by Ali Winston
Two Oakland police officers pointed their firearms at a sleeping nineteen-month-old child while investigating a misdemeanor crime, according to a new report released Thursday. The sleeping child posed no threat to the officers, and yet they pointed their guns at the one-year-old anyway. The alarming incident was cited by Independent Monitor Robert Warshaw in his latest report on OPD misconduct. Warshaw noted that the department has had a history of overly aggressive behavior toward city residents. Warshaw also noted in his report that OPD not only failed to make any progress in living up to court-mandated reforms in the latest monitoring period, but actually lost ground for the second quarter in a row.
But according to Warshaw’s latest report, nothing could be further from the truth. Warshaw, who is responsible for auditing OPD's progress, found in the most recent quarterly report that OPD's compliance with the Negotiated Settlement Agreement reforms decreased for the second quarter in a row. In the report's executive summary, Warshaw wrote that the incomplete efforts deal with “critical supervisory and investigative tasks” which are “at the very core of Constitutional policing.”
Most of the backsliding concerned the department's failure to investigate Occupy Oakland complaints in a timely manner, and truthfulness and accountability in the Internal Affairs process — but Warshaw also cited alarming incidents about OPD's aggressive approach to residents, including: “[D]uring a search warrant, two officers pointed their firearms at a sleeping 19-month-old child who, of course, posed no immediate threat to the officers or others.

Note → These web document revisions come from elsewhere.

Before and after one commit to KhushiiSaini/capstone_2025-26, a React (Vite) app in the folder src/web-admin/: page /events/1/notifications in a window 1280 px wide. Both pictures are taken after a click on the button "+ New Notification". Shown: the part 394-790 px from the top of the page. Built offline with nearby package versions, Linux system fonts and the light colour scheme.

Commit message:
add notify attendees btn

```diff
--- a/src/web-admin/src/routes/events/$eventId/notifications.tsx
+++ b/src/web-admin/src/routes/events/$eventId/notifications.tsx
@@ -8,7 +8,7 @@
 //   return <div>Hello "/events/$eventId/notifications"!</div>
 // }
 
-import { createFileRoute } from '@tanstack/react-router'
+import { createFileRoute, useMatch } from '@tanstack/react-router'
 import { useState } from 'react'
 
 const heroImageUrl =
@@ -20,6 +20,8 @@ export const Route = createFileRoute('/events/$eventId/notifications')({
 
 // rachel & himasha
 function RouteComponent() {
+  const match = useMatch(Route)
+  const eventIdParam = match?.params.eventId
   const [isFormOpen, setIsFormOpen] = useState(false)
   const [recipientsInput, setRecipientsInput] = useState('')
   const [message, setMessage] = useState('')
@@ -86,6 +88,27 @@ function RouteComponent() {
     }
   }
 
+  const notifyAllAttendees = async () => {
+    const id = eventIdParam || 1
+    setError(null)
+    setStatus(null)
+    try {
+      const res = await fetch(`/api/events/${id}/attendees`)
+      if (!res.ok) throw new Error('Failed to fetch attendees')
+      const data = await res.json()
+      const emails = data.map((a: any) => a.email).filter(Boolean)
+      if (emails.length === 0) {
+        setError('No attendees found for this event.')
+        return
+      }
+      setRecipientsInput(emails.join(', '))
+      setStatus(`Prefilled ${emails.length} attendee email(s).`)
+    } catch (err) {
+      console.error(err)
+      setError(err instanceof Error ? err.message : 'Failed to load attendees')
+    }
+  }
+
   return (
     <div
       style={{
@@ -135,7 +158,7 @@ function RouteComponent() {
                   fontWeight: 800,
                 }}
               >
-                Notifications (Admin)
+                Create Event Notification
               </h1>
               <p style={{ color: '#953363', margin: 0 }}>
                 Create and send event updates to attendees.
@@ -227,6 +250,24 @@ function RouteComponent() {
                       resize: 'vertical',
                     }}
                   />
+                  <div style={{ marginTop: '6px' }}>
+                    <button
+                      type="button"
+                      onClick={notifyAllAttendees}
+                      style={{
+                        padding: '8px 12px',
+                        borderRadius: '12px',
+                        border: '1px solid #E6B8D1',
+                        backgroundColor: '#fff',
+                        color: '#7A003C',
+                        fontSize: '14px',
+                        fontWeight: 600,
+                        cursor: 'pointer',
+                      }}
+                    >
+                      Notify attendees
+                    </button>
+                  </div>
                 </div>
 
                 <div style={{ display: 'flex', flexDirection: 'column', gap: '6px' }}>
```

The crime being investigated, according to the reports, involved a misdemeanor offense.”
Warshaw’s report contained no other information on the incident.
Aside from the monitor's long-standing concern with OPD's frequent pointing of firearms at residents without cause, OPD's incomplete tasks are related to failings in Occupy Oakland-related investigations. Previously, the monitor deferred review of OPD's investigations of thousands of complaints that poured in during the fall of 2011.
OPD’s internal affairs process and reporting of misconduct fell out of compliance with the consent decree after the monitor discovered inconsistencies in how the department examined officer misconduct and how accountability seemed to stop at a certain point in the chain of command. Out of 84 internal affairs cases reviewed during the reporting period, the monitor found eleven cases where officers were founded to have used force improperly, but the actions and orders of their superiors escaped scrutiny. Per the report: “[T]he investigations contained limited or incomplete analyses of the actions of the supervisors who should have supervised the officers, intervened in the use of force, and reported the actions.”
Seven of these cases dealt with Occupy Oakland incidents, where high-ranking supervisors — including captains — were involved in the situations that led to improper uses of force. “In these situations, if citizens had not made complaints, the misconduct would not have been reported or investigated; and officers would not have been disciplined for their misconduct,” Warshaw wrote.
Warshaw’s findings dovetail with the stance of Oakland police union on the consent decree. In November, the union filed a lengthy brief with Judge Henderson outlining a lack of accountability for OPD staff above the rank of sergeant. Their position is that the lack of accountability beyond the level of field supervisor is a main reason the reforms have not taken effect.
The last task where OPD was found out of compliance — reporting misconduct — dealt directly with the refusal of many OPD officers to cooperate with Occupy Oakland related misconduct investigations. Echoing an earlier independent report on OPD and Occupy released last summer, Warshaw found that time and time again, the refusal by officers to cooperate with internal affairs prevented individual cops from being held accountable for their conduct: “OPD officers consistently avoided commenting about the misbehavior — and sometimes, felonious actions — of their fellow officers,” Warshaw wrote. “They apparently remembered seeing participants in the demonstrations and riots clearly, but often could not say which officers were next to them even when they viewed videos of the incidents. Particularly troubling were the failures of supervisors to lead their subordinates or to comment on their actions. We found instances where supervisors, even when viewing videos of clearly improper behavior, were evasive and reluctant to comment.”
Warshaw reports directly to federal Judge Thelton Henderson, who is in the process of choosing a compliance director to oversee OPD.